ERIC Identifier: ED405913
Publication Date: 1997-02-00
Author: Lee, Lucy
Source: ERIC Clearinghouse for Community Colleges Los Angeles CA.
Civic Literacy, Service Learning, and Community Renewal. ERIC Digest.
Coping with escalating costs, responding to greater diversity among students, and keeping pace with changing technology are all high priorities for today's educators. In the midst of these demands, however, colleges are striving to reconnect with the communities they serve. At a time of widespread public cynicism about social institutions, America's community colleges can function as catalysts for community renewal, at the same time reasserting the relevance and value of postsecondary education in preparing students for productive citizenship.
Nearly 10 years ago, the Commission on the Future of the Community College called for a new commitment to community-building, and urged further development of service learning curricula. This Digest reviews some of the empirical models of civic renewal and experiential curricula in use at community colleges around the country.
Lynn Barnett cites a surge in service learning programs at community colleges, as evidenced in a national survey reported in the "Community College Times" in 1995. Service learning is classroom based, but involves an experiential component, usually volunteer work, that ties in with the in-class curriculum. About a third of the colleges surveyed had formalized service learning in their course work; nearly half provided an office or campus center to coordinate and communicate community service opportunities to students. Only a handful of the colleges specified a service requirement for graduation; nonetheless there is growing recognition, according to Barnett, of the natural fit between service learning and the mission of community colleges as teaching and community-serving institutions.
1. Balancing course materials to reflect the seemingly conflicting values of individual rights and community responsibility.
2. Being prepared to confront the ethical issues raised.
3. Incorporating more opportunities for experiential learning into their course work.
Similarly, community college trustees and administrators can model good citizenship by:
1. Acting as the conveners for partnerships involving education, business, and the community.
2. Sharing and publicizing "best practices" in community service.
3. Using faculty and staff performance evaluations to recognize and reward community involvement (Mathias).
For civic literacy and service learning programs to thrive, however, they must inspire the authentic enthusiasm of students. How do educators help develop in their students the lifelong habit of community involvement? Fundamental to the task is stimulating a discussion about civic responsibility and the nature of democracy (McCarty; Mathias). The study of philosophy, according to McCarty, provides a foundation for social action, and is therefore intimately connected to the notion of service. Drawing from such authors as Sophocles, Plato, Machiavelli, and Locke, students prepare to make the leap from theoretical texts to exploration of real-world dilemmas in a course on "Society and the Individual" at Anne Arundel Community College in Maryland (Mathias). Similarly, in an applied leadership theory class at Miami-Dade Community College (M-DCC), students use writing assignments to reflect on ways to reconcile individual and collective goals in a democratic society (Exley).
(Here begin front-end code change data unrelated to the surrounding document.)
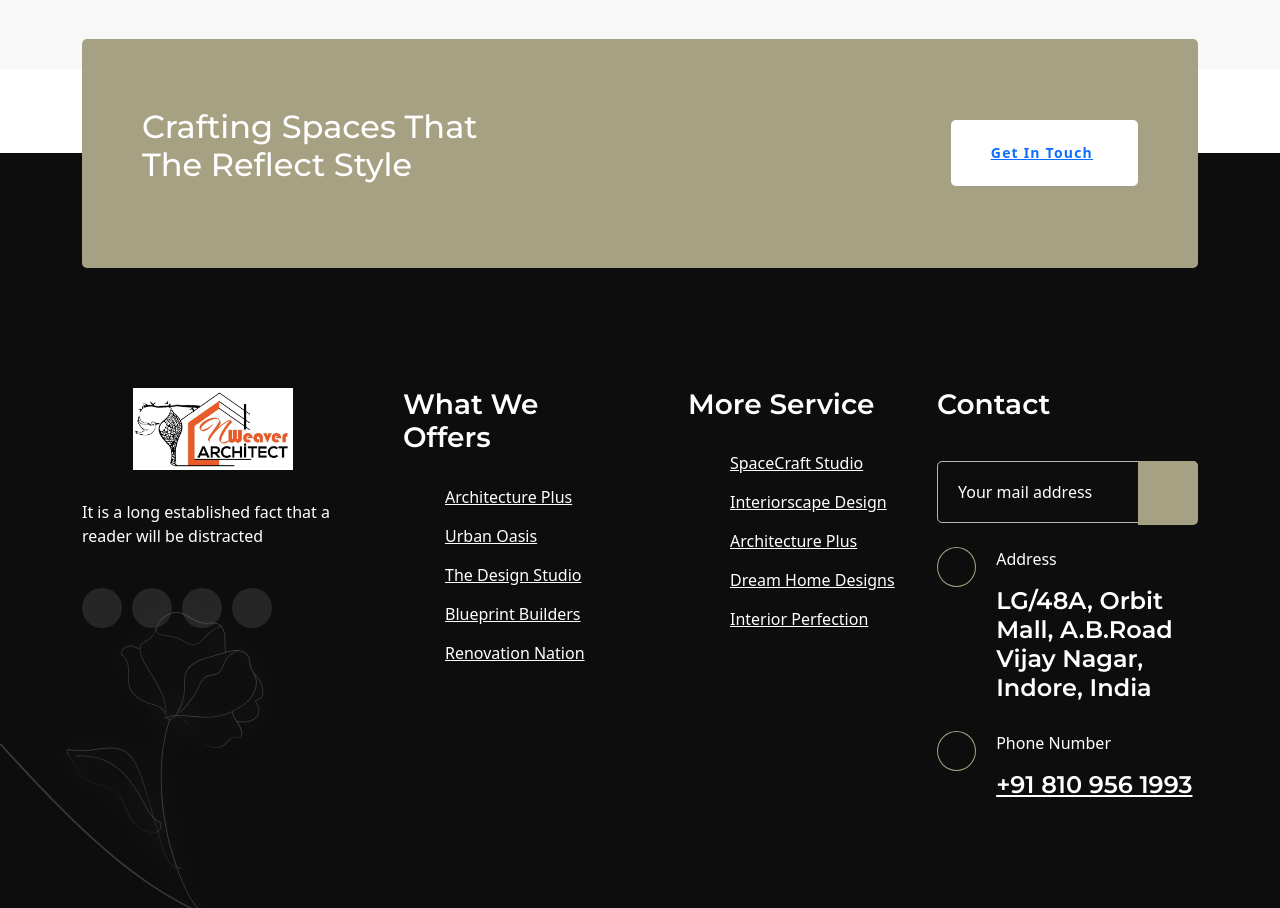
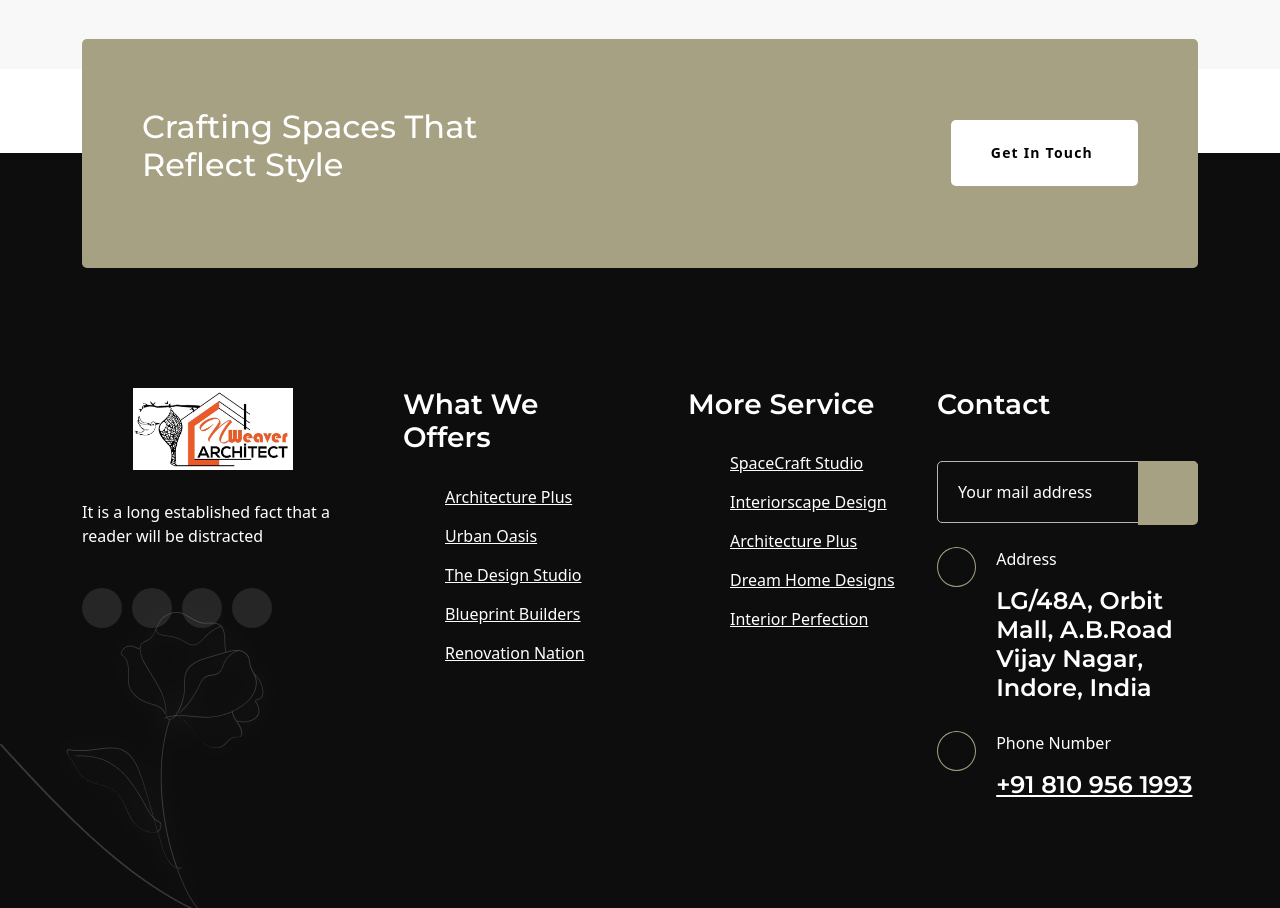
Before and after one commit to ashishkhopde/Interior_Website, a React (Vite) app in the folder frontend/: page /about in a window 1280 px wide. Shown: the part 3760-4668 px from the top of the page. Built offline with nearby package versions, Linux system fonts and the light colour scheme.

Commit message:
fix cta button

```diff
--- a/frontend/src/components/CtaSection.jsx
+++ b/frontend/src/components/CtaSection.jsx
@@ -1,7 +1,7 @@
 import React from "react";
 import { motion } from "framer-motion";
 import circle from "../assets/img/circle-border.png";
-import { Link } from "react-router-dom";
+import { Link, useNavigate } from "react-router-dom";
 
 const fadeUp = {
   hidden: { opacity: 0, y: 40 },
@@ -13,6 +13,14 @@ const fadeUp = {
 };
 
 export default function CtaSection() {
+  const navigate = useNavigate();
+
+  const handleClick = (e) => {
+    e.preventDefault(); // stop default reload
+    navigate("/contact");
+    window.scrollTo({ top: 0, behavior: "smooth" }); // smooth scroll to top
+  };
+
   return (
     <motion.section
       className="cta-banner-section-2"
@@ -54,25 +62,27 @@ export default function CtaSection() {
                 viewport={{ once: true }}
                 custom={0.5}
               >
-                Crafting spaces that <br /> the reflect style
+                Crafting spaces that <br /> reflect style
               </motion.h2>
             </div>
 
-            <motion.a
-              href="/contact"
-              className="theme-btn bg-white padding-style wow fadeInUp"
-              data-wow-delay=".7s"
+            <motion.div
               variants={fadeUp}
               initial="hidden"
               whileInView="visible"
               viewport={{ once: true }}
               custom={0.7}
+              className="wow fadeInUp"
+              data-wow-delay=".7s"
             >
-              <Link to="/contact" onClick={()=>scrollTo(0,0)}>
-              Get In Touch
-              <i className="fas fa-long-arrow-right"></i>
-              </Link>
-            </motion.a>
+              <button
+                onClick={handleClick}
+                className="theme-btn bg-white hover:text-white padding-style"
+              >
+                Get In Touch
+                <i className="fas fa-long-arrow-right"></i>
+              </button>
+            </motion.div>
           </div>
         </div>
       </div>
```
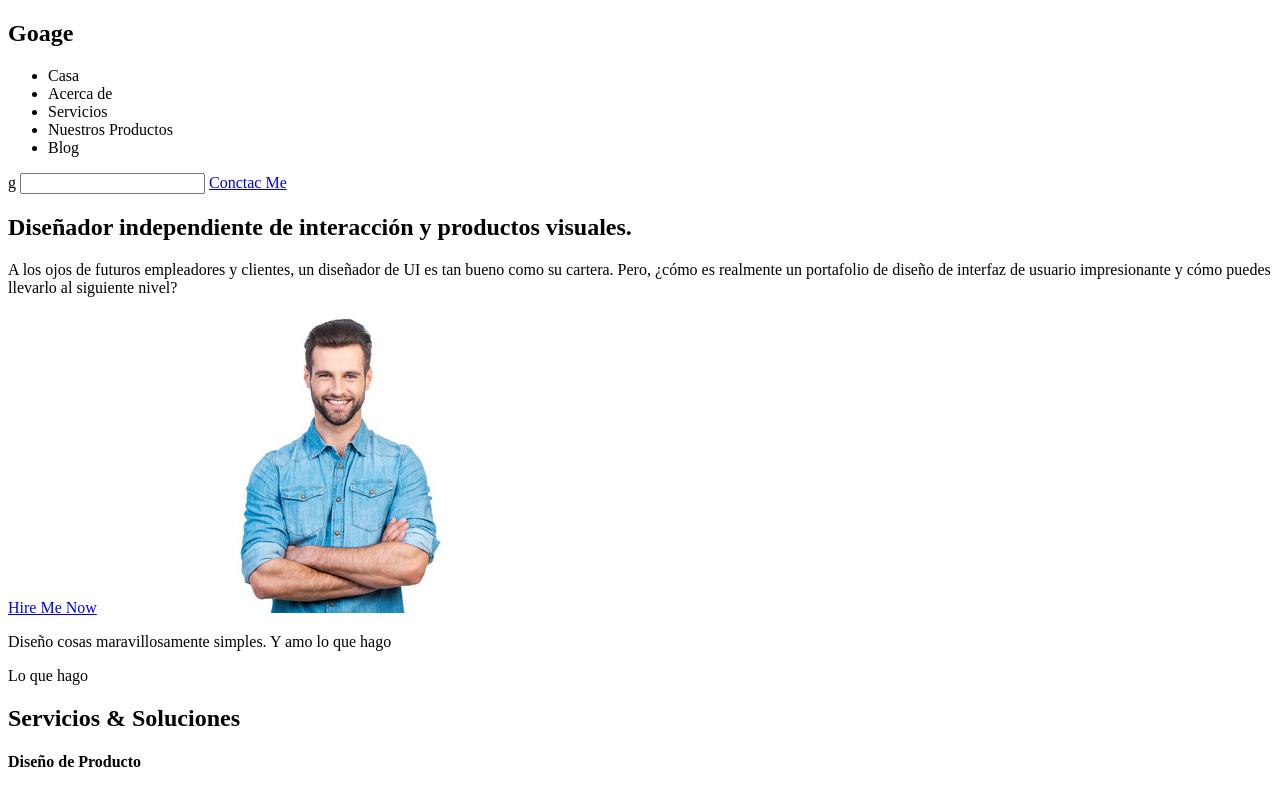
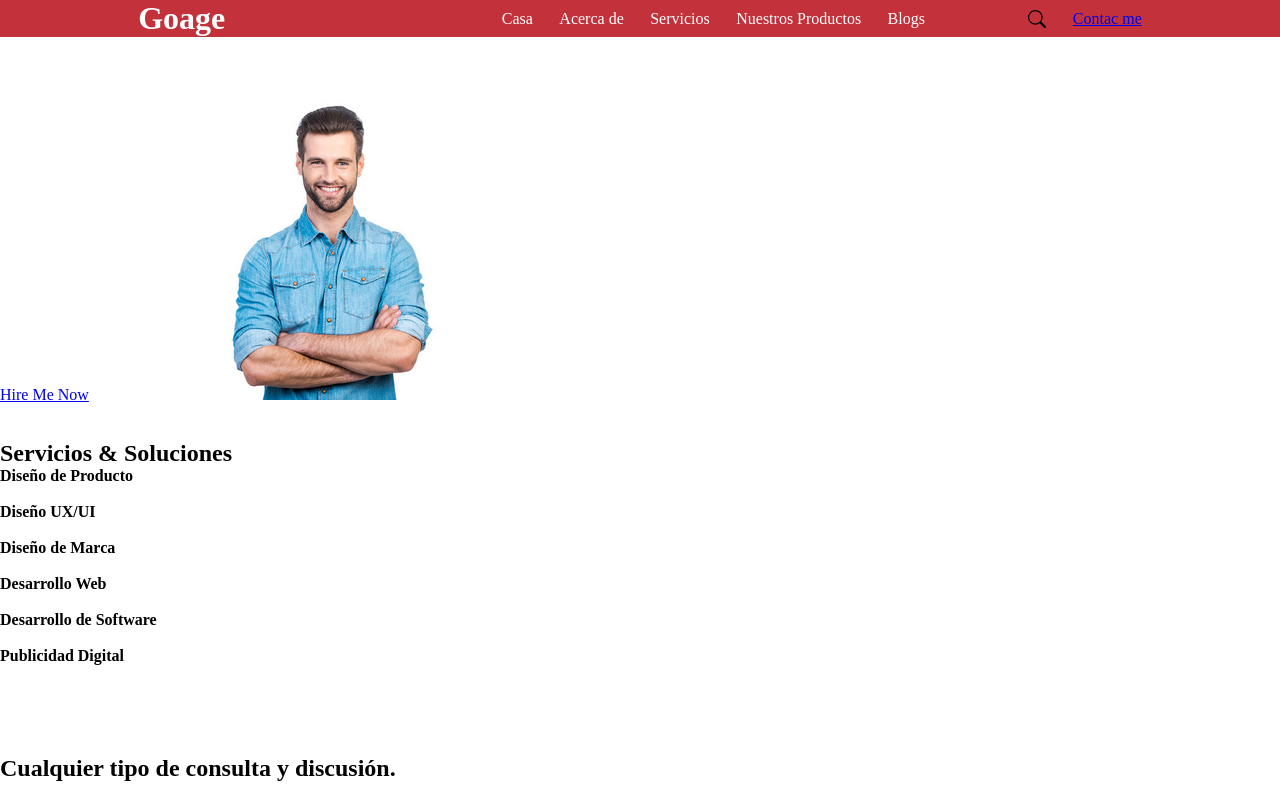
Before and after one commit to augustodg01/Trabajo-Final-1, a plain HTML site: page index.html in a window 1280 px wide. Shown: the top 789 px of the page. Drawn offline with Linux system fonts and the light colour scheme.

Commit message:
hice la estructura basica del css

```diff
--- /dev/null
+++ b/css/estilo.css
@@ -0,0 +1,38 @@
+*{
+    margin: 0;
+    padding: 0;
+}
+
+header{
+    background-color: rgb(195,49,59);
+
+
+}
+
+.contenedor,h1,p{
+    color: rgb(255,255, 255) ;
+
+    display: flex;
+    align-items: center;
+    justify-content: space-around;
+
+}
+
+
+.cont1{
+
+    display: flex;
+    justify-content: space-between;
+    width: 50%;
+}
+
+.lupa{
+
+    width: 95px;
+    display: flex;
+    justify-content: flex-end;
+}
+
+.hero{
+    display: flex;
+}
--- a/index.html
+++ b/index.html
@@ -4,27 +4,33 @@
     <meta charset="UTF-8">
     <meta name="viewport" content="width=device-width, initial-scale=1.0">
     <title>Document</title>
+    <link rel="stylesheet" href="css/estilo.css">
 </head>
 <body>
-    <div>
-        <header>
 
-            <nav>
+    <header>
+        <div class="contenedor">
+            <h1>Goage</h1>
+            <div class="cont1">
+                <p>Casa</p>
+                <p>Acerca de</p>
+                <p>Servicios</p>
+                <p>Nuestros Productos</p>
+                <p>Blogs</p>
+                <div class="lupa">
+                    <img src="img/search.svg" alt="">
+                </div>
 
-                <h1>Goage</h1>
+                <a href="#">Contac me</a>
 
-                <ul>
-                    <li>Casa</li>
-                    <li>Acerca de</li>
-                    <li>Servicios</li>
-                    <li>Nuestros Productos</li>
-                    <li>Blog</li>
-                </ul>g
-                <input type="search">
-                <a href="#">Conctac Me</a>
-            </nav>
-         </header>
-    </div>
+            </div>
+
+        </div>
+
+    </header>
+
+
+
 
 
     <main>
@@ -78,7 +84,23 @@
         </section>
 
         <section>
-            <h1>about me</h1>
+            <div>
+                <p>Acerca de mi</p>
+                <p>No se puede agotar la creatividad.
+                    cuanto más usas, más tienes en tu mente significativa.
+                </p>
+                <p>
+                    Mi nombre es Augusto De Giuseppe. Estudio Desarrollo Full Stack desde octubre de 2020. Me gusta crear un proyecto de diseño interesante.
+                </p>
+                <p>
+                    30 años de experiencia
+                </p>
+            </div>
+            <div>
+                <h2>
+                    Cualquier tipo de consulta y discusión.
+                </h2>
+            </div>
         </section>
     </main>
 
```
Also changed, not shown: img/search.svg (added).
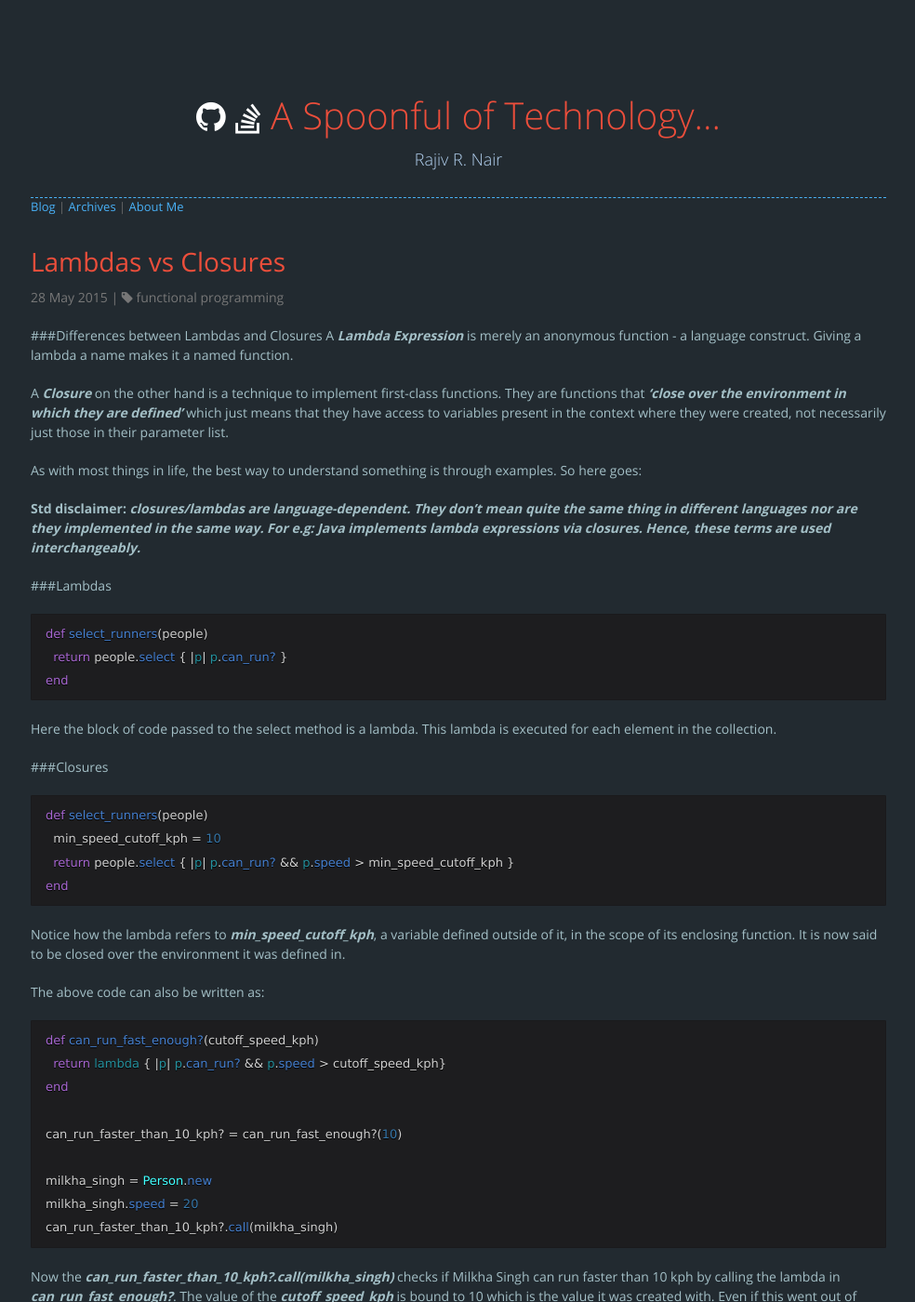
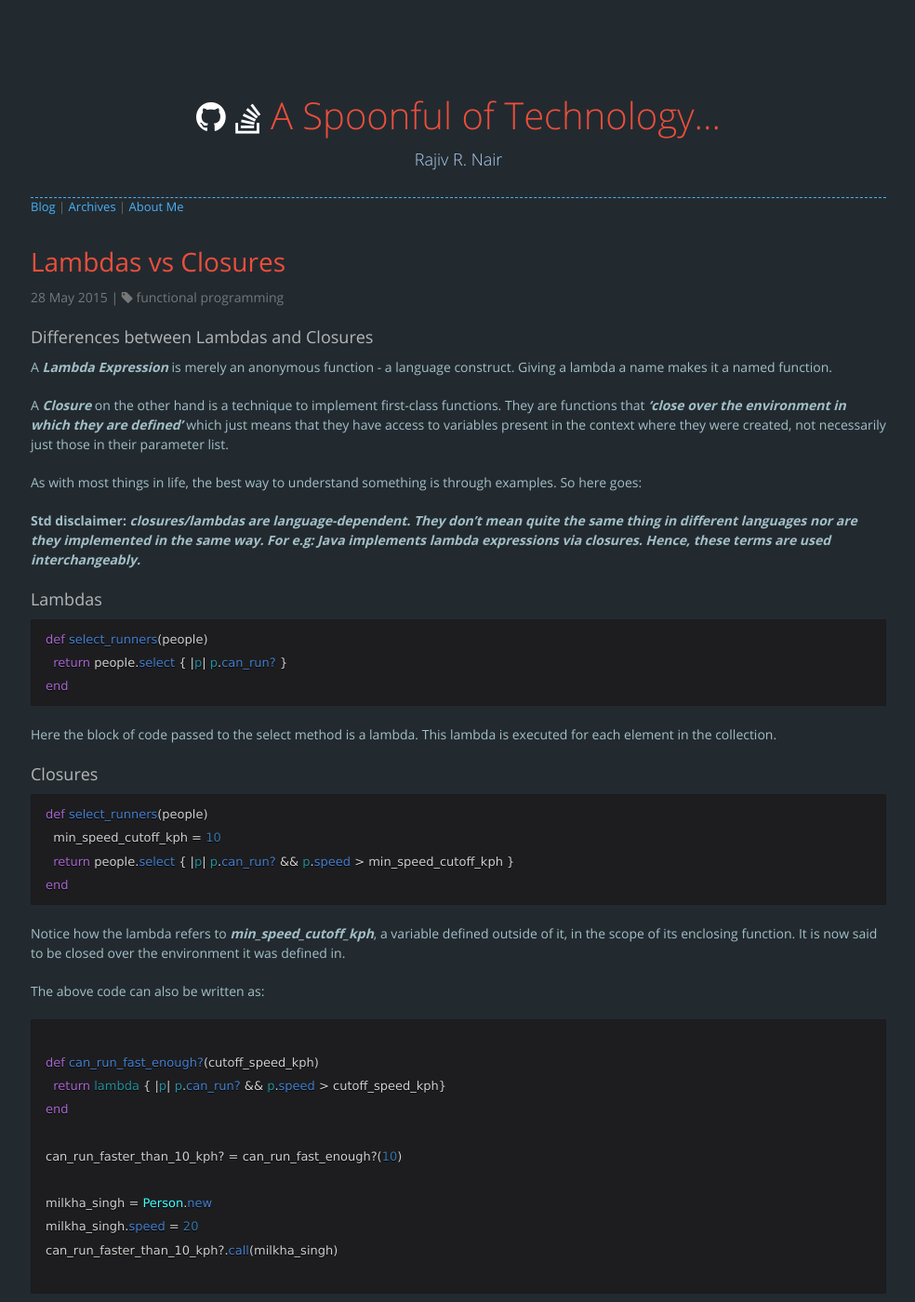
Before and after one commit to rajivrnair/rajivrnair.github.io, a Jekyll site: the page built from _posts/2015-05-28-lambdas-vs-closures.md, in a window 1280 px wide and 1400 px high. Shown: the whole window at 93% size, without its empty margins (147-1131 px from the left). Built offline with Jekyll 4.4.1, drawn with Linux system fonts in a browser that asks for light colours; nearby versions of some CDN libraries; comment, search, counter and statistics services are not loaded; some of the changed text lies outside the part shown.

Commit message:
lmbd vs clos | Updated for new MD syntax

```diff
--- a/_posts/2015-05-28-lambdas-vs-closures.md
+++ b/_posts/2015-05-28-lambdas-vs-closures.md
@@ -3,7 +3,7 @@ title: Lambdas vs Closures
 tags: [functional programming]
 ---
 
-###Differences between Lambdas and Closures
+### Differences between Lambdas and Closures
 A ***Lambda Expression*** is merely an anonymous function - a language construct. Giving a lambda a name makes it a named function.
 
 A ***Closure*** on the other hand is a technique to implement first-class functions. They are functions that *'close over the environment in which they are defined'* which just means that they have access to variables present in the context where they were created, not necessarily just those in their parameter list.
@@ -12,28 +12,28 @@ As with most things in life, the best way to understand something is through exa
 
 **Std disclaimer:** _closures/lambdas are language-dependent. They don't mean quite the same thing in different languages nor are they implemented in the same way. For e.g: Java implements lambda expressions via closures. Hence, these terms are used interchangeably._
 
-###Lambdas
-{% highlight ruby %}
+### Lambdas
+~~~ ruby
 def select_runners(people)
   return people.select { |p| p.can_run? }
 end
-{% endhighlight %}
+~~~
 
 Here the block of code passed to the select method is a lambda. This lambda is executed for each element in the collection.
 
-###Closures
-{% highlight ruby %}
+### Closures
+~~~ ruby
 def select_runners(people)
   min_speed_cutoff_kph = 10
   return people.select { |p| p.can_run? && p.speed > min_speed_cutoff_kph }
 end
-{% endhighlight %}
+~~~
 
 Notice how the lambda refers to *min\_speed\_cutoff\_kph*, a variable defined outside of it, in the scope of its enclosing function. It is now said to be closed over the environment it was defined in.
 
 The above code can also be written as:
 
-{% highlight ruby %}
+~~~ ruby
 
 def can_run_fast_enough?(cutoff_speed_kph)
   return lambda { |p| p.can_run? && p.speed > cutoff_speed_kph}
@@ -45,14 +45,14 @@ milkha_singh = Person.new
 milkha_singh.speed = 20
 can_run_faster_than_10_kph?.call(milkha_singh)
 
-{% endhighlight %}
+~~~
 
 Now the *can\_run\_faster\_than\_10\_kph?.call(milkha_singh)* checks if Milkha Singh can run faster than 10 kph by calling the lambda in *can\_run\_fast\_enough?*. The value of the *cutoff\_speed\_kph* is bound to 10 which is the value it was created with. Even if this went out of scope, the binding will remain.
 
-###TL;DR;
+### TL;DR;
 **To put it simply, a closure is a lambda paired with the environment in which it was created, which then closes over the lambda.**
 
-###Some excellent reads on the subject:
+### Some excellent reads on the subject:
 - [Martin Fowler on Lambdas](http://martinfowler.com/bliki/Lambda.html)
 - [StackOverflow](http://stackoverflow.com/questions/220658/what-is-the-difference-between-a-closure-and-a-lambda)
 - [The Java Lambda FAQ](http://www.lambdafaq.org/)
```
Also changed, not shown: _posts/2013-05-15-hibernate-vs-mybatis.md (added, +41 -0 lines).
Miami-Dade Community College is a forerunner in the development of experiential learning through community service. Service learning, according to M-DCC, must first be defined by a sound partnership between the college and a community agency. The service learning curricula is designed to respond to an important need in the community. It must include an academic component, usually faculty-led reflections connecting students' volunteer experience to other course requirements (Exley). The Partners in Action and Learning project at M-DCC, implemented in 1993, began with workshops that introduced faculty to service learning, and the establishment of two pilot centers within this large, five-campus community college. Faculty minigrants were used to fund the initial outreach efforts, involving more than 800 students at 145 agencies throughout Dade County; academic credit was awarded on the basis of demonstrated learning. Student satisfaction surveys indicated that service learning experiences helped students connect their effort to a broader concern with social problems.
Understanding the workplace within that broader context is increasingly important to employers, who are seeking a new level of civic literacy in their employees. At the very least, it must encompass skills in handling complex interrelationships among diverse groups and in working toward collective goals in a fast-paced, changing world. Students being prepared to enter the workforce must also be encouraged to embrace the values and ethics that form the foundation of good citizenship (Lisman).
A MODEL FOR ACTION
From 1986-96 Hagerstown Junior College (HJC) in Maryland sought to make that shift, moving from a "passive, reactive institution to a proactive agent for community renewal" (Ottenritter and Parsons, p 62). Community leaders, other educators, citizen stakeholders, politicians, and public service agency staff were invited to devise an "action plan" for this transformation of HJC. One of the first steps was to appoint a leadership council of people from the college's service area who collaborate to provide direction for the institution. One clear goal that emerged as HJC began reassessing its mission was the need to prepare students for professional lives of challenge and change. Discussions of ethics and principles of good leadership have been incorporated in a variety of classrooms at HJC, and a new leadership development course emphasizing civic responsibility has been initiated. In addition, the college has infused a service learning approach throughout the curriculum; a service learning advisory board provides in-service training for faculty and helps evaluate the impact of service learning programs on students (Ottenritter and Parsons).